▶ [Task requirements]
Please report the number of lines in the entries below that contain "hidden", with nothing added.
── Data records ──
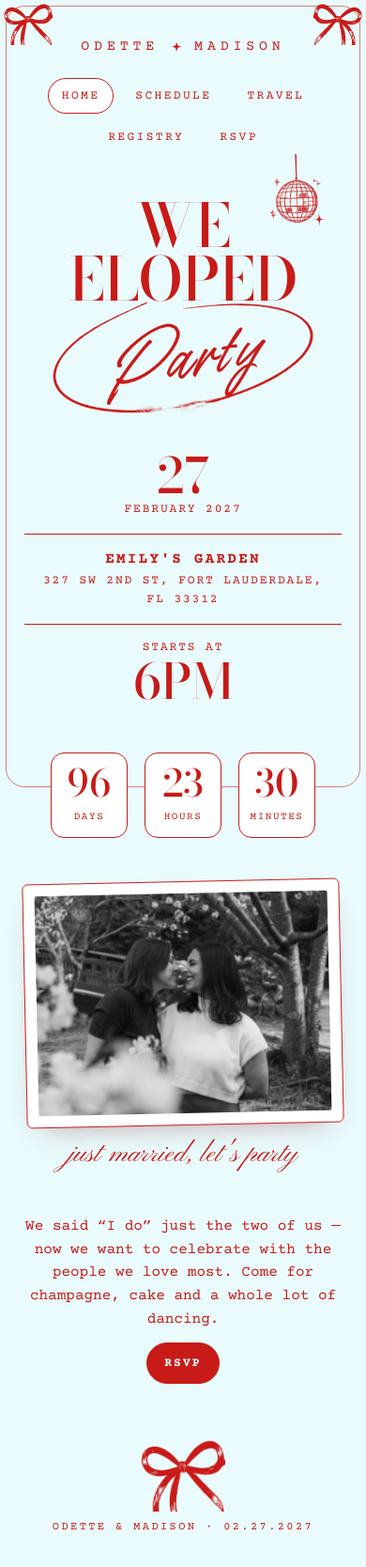
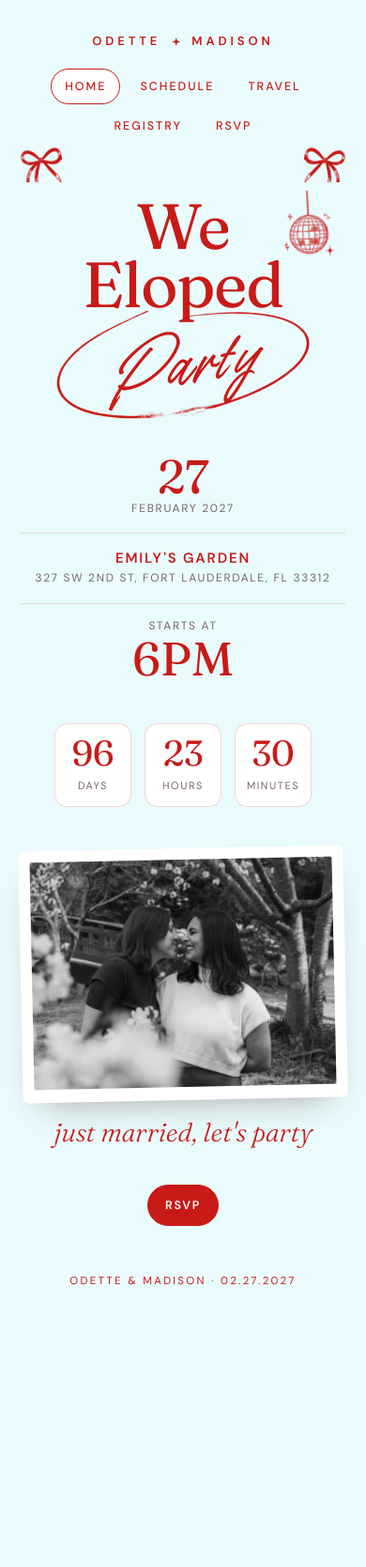
Before and after one commit to Obengochea/M-and-O-, a plain HTML site: page index.html in a window 390 px wide. Shown: the whole page at 94% size. After the commit the page ends 1444 px from the top, so only its background shows below. Drawn offline with nearby package versions, Linux system fonts and the light colour scheme.

Commit message:
Softer design: new fonts, calmer inner pages, scroll-reactive disco ball
Co-Authored-By: Claude Opus 5.5 <noreply@anthropic.com>
Claude-Session: https://claude.ai/code/session_01XDZUmWwtCE5UDyAeJEju6P

```diff
--- a/index.html
+++ b/index.html
@@ -6,36 +6,31 @@
 <title>Odette & Madison — We Eloped Party</title>
 <link rel="preconnect" href="https://fonts.googleapis.com">
 <link rel="preconnect" href="https://fonts.gstatic.com" crossorigin>
-<link href="https://fonts.googleapis.com/css2?family=Bodoni+Moda:opsz,wght@6..96,500;6..96,600&family=Courier+Prime:wght@400;700&family=Pinyon+Script&display=swap" rel="stylesheet">
+<link href="https://fonts.googleapis.com/css2?family=DM+Sans:opsz,wght@9..40,400;9..40,500;9..40,600&family=Fraunces:ital,opsz,wght,SOFT,WONK@0,9..144,300..600,0..100,0..1;1,9..144,300..600,0..100,0..1&display=swap" rel="stylesheet">
 <style>
   :root{
     --sky:#e9fbfd;
-    --sky-2:#d9f4f7;
+    --cream:#fffdf9;
     --red:#c81b18;
-    --red-soft:rgba(200,27,24,.14);
-    --ink:#7a1210;
+    --red-soft:rgba(200,27,24,.18);
+    --text:#3b2b2b;
+    --muted:#7a6464;
   }
   *{box-sizing:border-box}
-  html,body{margin:0;background:var(--sky);color:var(--red)}
-  body{font-family:"Courier Prime",ui-monospace,monospace;font-size:16px;line-height:1.55;-webkit-font-smoothing:antialiased}
+  html,body{margin:0;background:var(--sky);color:var(--text)}
+  body{font-family:"DM Sans",system-ui,sans-serif;font-size:16px;line-height:1.6;-webkit-font-smoothing:antialiased}
   a{color:var(--red)}
   img{display:block;max-width:100%}
+  .serif{font-family:"Fraunces",Georgia,serif;font-variation-settings:"SOFT" 100,"WONK" 1}
 
-  /* wavy ribbon frame */
-  .frame{position:fixed;inset:10px;border:1.5px solid var(--red);border-radius:28px;pointer-events:none;z-index:0;opacity:.55}
-  .corner{position:fixed;width:74px;z-index:1;pointer-events:none}
-  .corner.tl{top:4px;left:4px}
-  .corner.tr{top:4px;right:4px;transform:scaleX(-1)}
-  @media (max-width:640px){.corner{width:52px}.frame{inset:6px;border-radius:20px}}
-
-  .wrap{position:relative;z-index:2;max-width:900px;margin:0 auto;padding:28px 26px 80px}
+  .wrap{position:relative;max-width:920px;margin:0 auto;padding:26px 22px 70px}
 
   /* header + tabs */
-  header{text-align:center;padding-top:10px}
-  .names{letter-spacing:.32em;text-transform:uppercase;font-size:15px;display:flex;justify-content:center;gap:14px;align-items:center}
-  .star{display:inline-block;width:10px;height:10px;background:var(--red);clip-path:polygon(50% 0,62% 38%,100% 50%,62% 62%,50% 100%,38% 62%,0 50%,38% 38%)}
-  nav{display:flex;flex-wrap:wrap;justify-content:center;gap:6px 8px;margin:22px 0 6px}
-  nav a{font-family:"Courier Prime",monospace;text-transform:uppercase;letter-spacing:.18em;font-size:13px;text-decoration:none;padding:8px 14px;border:1.5px solid transparent;border-radius:999px;transition:background .2s,border-color .2s}
+  header{text-align:center;padding-top:8px}
+  .names{color:var(--red);letter-spacing:.3em;text-transform:uppercase;font-size:13px;font-weight:600;display:flex;justify-content:center;gap:12px;align-items:center}
+  .star{display:inline-block;width:9px;height:9px;background:var(--red);clip-path:polygon(50% 0,62% 38%,100% 50%,62% 62%,50% 100%,38% 62%,0 50%,38% 38%)}
+  nav{display:flex;flex-wrap:wrap;justify-content:center;gap:4px 6px;margin:18px 0 4px}
+  nav a{color:var(--red);text-transform:uppercase;letter-spacing:.16em;font-size:12.5px;font-weight:500;text-decoration:none;padding:8px 14px;border:1px solid transparent;border-radius:999px;transition:background .2s,border-color .2s}
   nav a:hover{border-color:var(--red-soft)}
   nav a[aria-current="page"]{border-color:var(--red);background:#fff}
 
@@ -43,77 +38,80 @@
   section.on{display:block}
   @keyframes fade{from{opacity:0;transform:translateY(6px)}to{opacity:1;transform:none}}
 
-  h1,h2{font-family:"Bodoni Moda",serif;font-weight:500;text-transform:uppercase;line-height:.9;margin:0;letter-spacing:-.01em}
-  h2{font-size:clamp(44px,8vw,72px);text-align:center;margin:30px 0 8px}
-  .kicker{text-align:center;text-transform:uppercase;letter-spacing:.22em;font-size:13px;margin:0 0 30px}
+  h1,h2,h3{font-family:"Fraunces",Georgia,serif;font-variation-settings:"SOFT" 100,"WONK" 1;font-weight:400;color:var(--red);margin:0;line-height:1}
+  h2{font-size:clamp(40px,7vw,60px);text-align:center;margin:26px 0 6px}
+  .kicker{text-align:center;color:var(--muted);font-size:15px;margin:0 0 28px}
+
+  /* inner pages sit on a calm cream panel */
+  .panel{background:var(--cream);border-radius:24px;padding:10px clamp(18px,4vw,40px) 36px;box-shadow:0 18px 40px -30px rgba(122,18,16,.35)}
 
   /* home */
-  .hero{position:relative;text-align:center;margin-top:20px}
-  .hero h1{font-size:clamp(64px,13vw,124px)}
-  .party{width:min(520px,82%);margin:-6px auto 0}
-  .disco{position:absolute;right:2%;top:-14px;width:clamp(80px,15vw,140px);animation:sway 6s ease-in-out infinite;transform-origin:50% 0}
+  .hero{position:relative;text-align:center;padding:34px 0 0}
+  .hero h1{font-size:clamp(68px,13vw,128px);letter-spacing:-.02em;line-height:.92}
+  .party{width:min(480px,78%);margin:-4px auto 0}
+  .bow{position:absolute;top:0;width:clamp(48px,8vw,70px);pointer-events:none}
+  .bow.l{left:0}.bow.r{right:0;transform:scaleX(-1)}
+  .disco-wrap{position:absolute;right:9%;top:6px;width:clamp(76px,13vw,128px);transform-origin:50% 0;animation:sway 6s ease-in-out infinite}
+  .disco{transform-origin:50% 0;transition:transform .25s ease-out,filter .25s ease-out;will-change:transform}
   @keyframes sway{0%,100%{transform:rotate(-3deg)}50%{transform:rotate(3deg)}}
-  .candles{position:absolute;left:1%;top:60px;width:clamp(56px,10vw,96px)}
-  @media (max-width:640px){.candles{display:none}.disco{width:58px;top:-48px;right:6%}.hero{margin-top:46px}}
+  .candles{position:absolute;left:8%;top:90px;width:clamp(56px,9vw,88px)}
+  @media (max-width:640px){.candles{display:none}.disco-wrap{width:54px;top:46px;right:4%}.hero{padding-top:52px}.bow{width:44px}}
+  @media (prefers-reduced-motion:reduce){.disco-wrap{animation:none}.disco{transition:none}}
 
-  .infobar{display:grid;grid-template-columns:1fr 1.4fr 1fr;align-items:center;margin:34px auto 0;max-width:720px;text-align:center}
+  .infobar{display:grid;grid-template-columns:1fr 1.4fr 1fr;align-items:center;margin:30px auto 0;max-width:700px;text-align:center}
   .infobar>div{padding:6px 14px}
-  .infobar>div+div{border-left:1.5px solid var(--red)}
-  .big{font-family:"Bodoni Moda",serif;font-size:52px;line-height:1}
-  .small{text-transform:uppercase;letter-spacing:.14em;font-size:13px}
-  .venue{font-weight:700;letter-spacing:.14em;text-transform:uppercase;font-size:16px}
-  @media (max-width:640px){.infobar{grid-template-columns:1fr}.infobar>div+div{border-left:0;border-top:1.5px solid var(--red);margin-top:10px;padding-top:14px}}
+  .infobar>div+div{border-left:1px solid var(--red-soft)}
+  .big{font-family:"Fraunces",Georgia,serif;font-variation-settings:"SOFT" 100,"WONK" 1;color:var(--red);font-size:50px;line-height:1}
+  .small{text-transform:uppercase;letter-spacing:.14em;font-size:12px;color:var(--muted)}
+  .venue{font-weight:600;letter-spacing:.12em;text-transform:uppercase;font-size:15px;color:var(--red)}
+  @media (max-width:640px){.infobar{grid-template-columns:1fr}.infobar>div+div{border-left:0;border-top:1px solid var(--red-soft);margin-top:10px;padding-top:14px}}
 
-  .photo{margin:46px auto 0;max-width:760px;padding:12px;background:#fff;border:1.5px solid var(--red);border-radius:6px;transform:rotate(-1.2deg);box-shadow:0 14px 30px -18px rgba(122,18,16,.45)}
+  .photo{margin:44px auto 0;max-width:740px;padding:12px 12px 14px;background:#fff;border-radius:6px;transform:rotate(-1.2deg);box-shadow:0 18px 36px -22px rgba(60,20,20,.45)}
   .photo img{filter:grayscale(1) contrast(1.02);border-radius:2px}
-  .caption{font-family:"Pinyon Script",cursive;font-size:30px;text-align:center;margin-top:8px;color:var(--red)}
+  .caption{font-family:"Fraunces",Georgia,serif;font-style:italic;font-variation-settings:"SOFT" 100,"WONK" 1;font-weight:300;font-size:28px;text-align:center;margin-top:12px;color:var(--red)}
 
-  .countdown{display:flex;justify-content:center;gap:18px;margin:44px 0 0;flex-wrap:wrap}
-  .countdown div{min-width:82px;text-align:center;border:1.5px solid var(--red);border-radius:14px;padding:10px 6px;background:#fff}
-  .countdown b{display:block;font-family:"Bodoni Moda",serif;font-size:40px;font-weight:500;line-height:1.1}
-  .countdown span{text-transform:uppercase;letter-spacing:.14em;font-size:11px}
-
-  .story{max-width:560px;margin:40px auto 0;text-align:center}
+  .countdown{display:flex;justify-content:center;gap:14px;margin:38px 0 0;flex-wrap:wrap}
+  .countdown div{min-width:82px;text-align:center;border:1px solid var(--red-soft);border-radius:14px;padding:10px 6px;background:#fff}
+  .countdown b{display:block;font-family:"Fraunces",Georgia,serif;font-variation-settings:"SOFT" 100,"WONK" 1;font-weight:400;color:var(--red);font-size:38px;line-height:1.1}
+  .countdown span{text-transform:uppercase;letter-spacing:.14em;font-size:11px;color:var(--muted)}
+  .center{text-align:center}
 
   /* schedule */
-  .timeline{max-width:620px;margin:0 auto;position:relative}
-  .timeline:before{content:"";position:absolute;left:112px;top:8px;bottom:8px;border-left:1.5px dashed var(--red)}
-  .ev{display:grid;grid-template-columns:96px 1fr;gap:34px;padding:16px 0;position:relative}
-  .ev:after{content:"";position:absolute;left:105px;top:24px;width:14px;height:14px;background:var(--red);clip-path:polygon(50% 0,62% 38%,100% 50%,62% 62%,50% 100%,38% 62%,0 50%,38% 38%)}
-  .ev .t{font-family:"Bodoni Moda",serif;font-size:28px;text-align:right;line-height:1.1}
-  .ev h3{margin:0;font-family:"Courier Prime",monospace;text-transform:uppercase;letter-spacing:.14em;font-size:16px}
-  .ev p{margin:4px 0 0;color:var(--ink)}
-  .cake{width:min(300px,70%);margin:30px auto 0}
-  .note{max-width:620px;margin:26px auto 0;text-align:center;border:1.5px solid var(--red);border-radius:14px;padding:14px 18px;background:#fff}
+  .timeline{max-width:600px;margin:0 auto;position:relative}
+  .timeline:before{content:"";position:absolute;left:104px;top:10px;bottom:10px;border-left:1px dashed var(--red-soft)}
+  .ev{display:grid;grid-template-columns:88px 1fr;gap:34px;padding:14px 0;position:relative}
+  .ev:after{content:"";position:absolute;left:98px;top:22px;width:13px;height:13px;background:var(--red);clip-path:polygon(50% 0,62% 38%,100% 50%,62% 62%,50% 100%,38% 62%,0 50%,38% 38%)}
+  .ev .t{font-family:"Fraunces",Georgia,serif;font-variation-settings:"SOFT" 100,"WONK" 1;color:var(--red);font-size:26px;text-align:right;line-height:1.1}
+  .ev h3{font-family:"DM Sans",sans-serif;font-variation-settings:normal;font-weight:600;text-transform:uppercase;letter-spacing:.12em;font-size:14px;color:var(--text);margin-top:4px}
+  .ev p{margin:4px 0 0;color:var(--muted)}
+  .note{max-width:600px;margin:24px auto 0;text-align:center;border:1px solid var(--red-soft);border-radius:14px;padding:14px 18px;background:#fff}
+  .note b{color:var(--red);letter-spacing:.1em;font-size:13px}
+  .art{width:120px;margin:28px auto 0;opacity:.9}
 
   /* cards */
-  .cards{display:grid;grid-template-columns:repeat(auto-fit,minmax(230px,1fr));gap:18px}
-  .card{background:#fff;border:1.5px solid var(--red);border-radius:16px;padding:20px 20px 22px;position:relative}
-  .card h3{margin:0 0 6px;font-family:"Bodoni Moda",serif;font-weight:500;text-transform:uppercase;font-size:26px;line-height:1}
-  .card p{margin:6px 0;color:var(--ink)}
-  .card .tag{text-transform:uppercase;letter-spacing:.16em;font-size:11px;color:var(--red)}
-  .btn{display:inline-flex;align-items:center;gap:8px;margin-top:12px;font-family:"Courier Prime",monospace;font-weight:700;text-transform:uppercase;letter-spacing:.16em;font-size:13px;padding:11px 18px;border-radius:999px;border:1.5px solid var(--red);background:var(--red);color:#fff;text-decoration:none;cursor:pointer}
+  .cards{display:grid;grid-template-columns:repeat(auto-fit,minmax(230px,1fr));gap:16px}
+  .card{background:#fff;border:1px solid #f1dcd9;border-radius:16px;padding:20px 20px 22px}
+  .card h3{font-size:26px;margin:0 0 6px}
+  .card p{margin:6px 0;color:var(--text)}
+  .card .tag{text-transform:uppercase;letter-spacing:.16em;font-size:11px;font-weight:600;color:var(--red);margin-bottom:6px}
+  .btn{display:inline-flex;align-items:center;gap:8px;margin-top:12px;font-family:"DM Sans",sans-serif;font-weight:600;text-transform:uppercase;letter-spacing:.14em;font-size:12.5px;padding:11px 18px;border-radius:999px;border:1px solid var(--red);background:var(--red);color:#fff;text-decoration:none;cursor:pointer}
   .btn.ghost{background:transparent;color:var(--red)}
   .btn[aria-disabled="true"]{opacity:.45;pointer-events:none}
-  .glasses{width:min(220px,55%);margin:34px auto 0}
+  .sub{font-size:clamp(30px,5vw,40px)!important;margin-top:40px!important}
 
   /* rsvp */
-  .rsvp{display:grid;grid-template-columns:1fr 1fr;gap:30px;align-items:center;max-width:820px;margin:0 auto}
+  .rsvp{display:grid;grid-template-columns:1fr 1fr;gap:30px;align-items:center;max-width:800px;margin:0 auto}
   .rsvp .photo{margin:0;transform:rotate(1.5deg)}
   .rsvp-box{text-align:center}
-  .rsvp-box .deadline{font-family:"Bodoni Moda",serif;font-size:34px;line-height:1.05;margin:8px 0 14px}
+  .rsvp-box .deadline{font-family:"Fraunces",Georgia,serif;font-variation-settings:"SOFT" 100,"WONK" 1;color:var(--red);font-size:34px;line-height:1.1;margin:8px 0 14px}
   @media (max-width:700px){.rsvp{grid-template-columns:1fr}}
 
-  footer{text-align:center;margin-top:60px;letter-spacing:.2em;text-transform:uppercase;font-size:12px}
-  footer img{width:90px;margin:0 auto 8px}
-  .toast{position:fixed;left:50%;bottom:26px;transform:translateX(-50%);background:var(--red);color:#fff;padding:10px 18px;border-radius:999px;font-size:13px;letter-spacing:.1em;opacity:0;transition:opacity .25s;z-index:9}
+  footer{text-align:center;margin-top:50px;letter-spacing:.2em;text-transform:uppercase;font-size:11.5px;color:var(--red)}
+  .toast{position:fixed;left:50%;bottom:26px;transform:translateX(-50%);background:var(--red);color:#fff;padding:10px 18px;border-radius:999px;font-size:13px;letter-spacing:.06em;opacity:0;transition:opacity .25s;z-index:9}
   .toast.show{opacity:1}
 </style>
 </head>
 <body>
-<div class="frame" aria-hidden="true"></div>
-<img class="corner tl" src="img/bow.png" alt="" aria-hidden="true">
-<img class="corner tr" src="img/bow.png" alt="" aria-hidden="true">
 
 <div class="wrap">
   <header>
@@ -130,8 +128,10 @@
   <!-- HOME -->
   <section id="home">
     <div class="hero">
-      <img class="disco" src="img/disco.png" alt="">
-      <img class="candles" src="img/candles.png" alt="">
+      <img class="bow l" src="img/bow.png" alt="" aria-hidden="true">
+      <img class="bow r" src="img/bow.png" alt="" aria-hidden="true">
+      <div class="disco-wrap" aria-hidden="true"><img class="disco" id="disco" src="img/disco.png" alt=""></div>
+      <img class="candles" src="img/candles.png" alt="" aria-hidden="true">
       <h1>We<br>Eloped</h1>
       <img class="party" src="img/party.png" alt="Party">
     </div>
@@ -153,21 +153,20 @@
     </figure>
     <div class="caption">just married, let's party</div>
 
-    <p class="story" data-f="story"></p>
-    <div style="text-align:center"><a class="btn" href="#rsvp">RSVP</a></div>
+    <div class="center" style="margin-top:22px"><a class="btn" href="#rsvp">RSVP</a></div>
   </section>
 
   <!-- SCHEDULE -->
-  <section id="schedule">
+  <section id="schedule"><div class="panel">
     <h2>Schedule</h2>
     <p class="kicker"><span data-f="dateLong"></span> · <span data-f="venueName"></span></p>
     <div class="timeline" id="timeline"></div>
     <div class="note"><b>DRESS CODE:</b> <span data-f="dressCode"></span></div>
-    <img class="cake" src="img/cake.png" alt="">
-  </section>
+    <img class="art" src="img/cake.png" alt="" aria-hidden="true">
+  </div></section>
 
   <!-- TRAVEL -->
-  <section id="travel">
+  <section id="travel"><div class="panel">
     <h2>Travel</h2>
     <p class="kicker">See you in Fort Lauderdale</p>
     <div class="cards">
@@ -189,21 +188,21 @@
         <p data-f="parking"></p>
       </div>
     </div>
-    <h2 style="font-size:clamp(34px,6vw,48px);margin-top:46px">Where to stay</h2>
+    <h2 class="sub">Where to stay</h2>
     <p class="kicker" data-f="hotelNote"></p>
     <div class="cards" id="hotels"></div>
-    <img class="glasses" src="img/glasses.png" alt="">
-  </section>
+    <img class="art" src="img/glasses.png" alt="" aria-hidden="true" style="width:96px">
+  </div></section>
 
   <!-- REGISTRY -->
-  <section id="registry">
+  <section id="registry"><div class="panel">
     <h2>Registry</h2>
     <p class="kicker" data-f="registryNote"></p>
     <div class="cards" id="registryCards"></div>
-  </section>
+  </div></section>
 
   <!-- RSVP -->
-  <section id="rsvp">
+  <section id="rsvp"><div class="panel">
     <h2>RSVP</h2>
     <p class="kicker">Kindly reply so we save you a spot on the dance floor</p>
     <div class="rsvp">
@@ -215,10 +214,9 @@
         <p style="margin-top:22px" data-f="rsvpAlt"></p>
       </div>
     </div>
-  </section>
+  </div></section>
 
   <footer>
-    <img src="img/bow.png" alt="" aria-hidden="true">
     Odette & Madison · <span data-f="dateMonthShort"></span>
   </footer>
 </div>
@@ -236,7 +234,6 @@ const CONFIG = {
   venueName: "Emily's Garden",
   venueAddress: "327 SW 2nd St, Fort Lauderdale, FL 33312",
   venueAddressFull: "327 SW 2nd St, Fort Lauderdale, FL 33312",
-  story: "We said “I do” just the two of us — now we want to celebrate with the people we love most. Come for champagne, cake and a whole lot of dancing.",
   dressCode: "[Cocktail chic — a pop of red welcome]",
   schedule: [
     { time: "6:00", title: "Welcome & cocktails", text: "[Champagne on arrival, mingling in the garden]" },
@@ -307,6 +304,20 @@ function route(){
   window.scrollTo(0, 0);
 }
 addEventListener("hashchange", route); route();
+
+// disco ball swings and catches the light as you scroll
+const disco = document.getElementById("disco");
+const calm = matchMedia("(prefers-reduced-motion: reduce)").matches;
+let ticking = false;
+function spin(){
+  const y = window.scrollY;
+  const swing = Math.sin(y / 90) * 14;
+  const glint = 1 + 0.18 * Math.abs(Math.sin(y / 45));
+  disco.style.transform = `rotate(${swing.toFixed(2)}deg)`;
+  disco.style.filter = `brightness(${glint.toFixed(3)})`;
+  ticking = false;
+}
+if (disco && !calm) addEventListener("scroll", () => { if (!ticking) { ticking = true; requestAnimationFrame(spin); } }, { passive: true });
 </script>
 </body>
 </html>
```
Also changed, not shown: img/candles.png.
───
▶ [Response below]
10